I thought of posting one or two of Jon’s most famous calls … in the past here, I’ve posted the Ruben Rivera gaffe (“That was the worst base running in the history of the game!”), Miller’s legendary Vin Scully imitation, and what will always be the most remarkable of his many tricks, his imitation of Scully in Japanese. But today isn’t the day for a clip. Jon Miller isn’t in the Hall of Fame because of his Vin Scully imitation. He’s there because of his uncanny ability to draw a picture for the radio audience. He’s there because of his rapport with his fellow broadcasters. He’s there because of his fans. Every baseball fan has a favorite announcer, usually the one we grew up with. They’re with us for six months of every year, like a friend only more ubiquitous. Some of these announcers become known to the country at large … some of them are in the Hall of Fame. When you hear Vin Scully, you think “Dodgers.”
Well, this is Jon Miller: fans in two different cities feel that way about him, Baltimore and San Francisco.

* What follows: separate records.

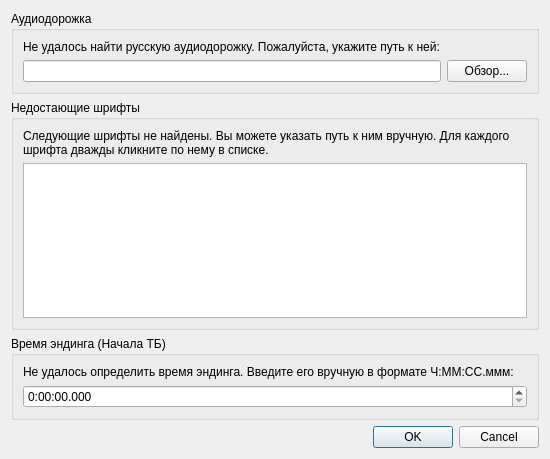
IceHoles/DubbingTool, file missingfilesdialog.ui: the form before one commit.
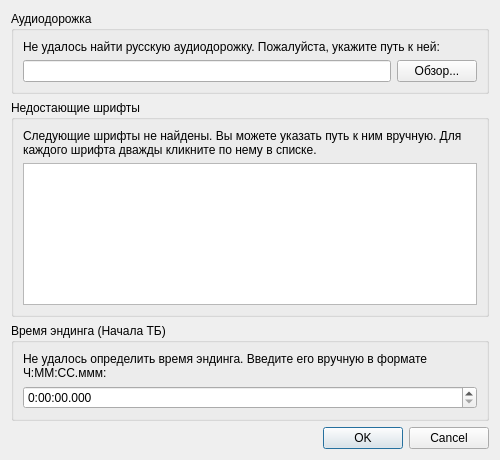
The form after the commit.

```diff
--- a/missingfilesdialog.ui
+++ b/missingfilesdialog.ui
@@ -6,10 +6,16 @@
    <rect>
     <x>0</x>
     <y>0</y>
-    <width>550</width>
-    <height>459</height>
+    <width>500</width>
+    <height>460</height>
    </rect>
   </property>
+  <property name="sizePolicy">
+   <sizepolicy hsizetype="Preferred" vsizetype="Preferred">
+    <horstretch>0</horstretch>
+    <verstretch>0</verstretch>
+   </sizepolicy>
+  </property>
   <property name="windowTitle">
    <string>Требуется ввод данных</string>
   </property>
```
Lines whose indentation alone changed are shown as unchanged.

Finally, you can’t talk about Bay Area sports announcers without noting the amazing luck we’ve had over the years with the quality of our guys. Miller is the third Giants announcer to get into the baseball Hall … Bill King is equally deserving, which is particularly noteworthy because he was even better at basketball, and no slouch at football. Hank Greenwald was a perfect fit for the Bay Area. “Kruk and Kuip” regularly get raves from people who don’t even live here. Greg Papa, like King, is a triple threat who can do all the major sports … he’s the closest anyone comes to King’s excellence at basketball. Ken Korach doesn’t get a lot of attention with the A’s, but he’s solid and, I’m guessing, a voice A’s fans associate with their team. We’re blessed, no doubt about it.